··· INPUT MATERIAL ···

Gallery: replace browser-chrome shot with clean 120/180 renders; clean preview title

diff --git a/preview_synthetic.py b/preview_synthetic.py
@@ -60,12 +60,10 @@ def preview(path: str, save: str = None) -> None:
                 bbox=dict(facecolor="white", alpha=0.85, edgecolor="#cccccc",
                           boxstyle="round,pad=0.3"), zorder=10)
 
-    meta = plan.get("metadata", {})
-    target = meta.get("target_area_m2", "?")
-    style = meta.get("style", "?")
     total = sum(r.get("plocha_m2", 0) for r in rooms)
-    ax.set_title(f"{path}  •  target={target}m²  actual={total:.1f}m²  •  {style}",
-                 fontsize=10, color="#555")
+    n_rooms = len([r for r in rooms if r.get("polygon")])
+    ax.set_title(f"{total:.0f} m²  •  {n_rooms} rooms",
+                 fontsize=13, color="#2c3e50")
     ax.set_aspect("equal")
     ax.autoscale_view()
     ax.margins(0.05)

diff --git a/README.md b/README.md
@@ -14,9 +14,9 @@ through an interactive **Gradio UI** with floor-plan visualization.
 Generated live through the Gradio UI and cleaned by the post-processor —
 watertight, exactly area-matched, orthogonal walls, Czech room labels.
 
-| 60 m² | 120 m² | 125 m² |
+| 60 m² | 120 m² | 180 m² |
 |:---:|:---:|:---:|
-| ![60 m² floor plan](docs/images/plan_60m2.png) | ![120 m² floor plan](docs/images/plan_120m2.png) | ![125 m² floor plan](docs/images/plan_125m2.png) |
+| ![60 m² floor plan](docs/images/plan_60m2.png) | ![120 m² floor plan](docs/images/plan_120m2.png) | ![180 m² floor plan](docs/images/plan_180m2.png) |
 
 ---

···

Give the number of lines in the records that contain the string "plan", with no other output.

- FINISHED EXERCISE: 4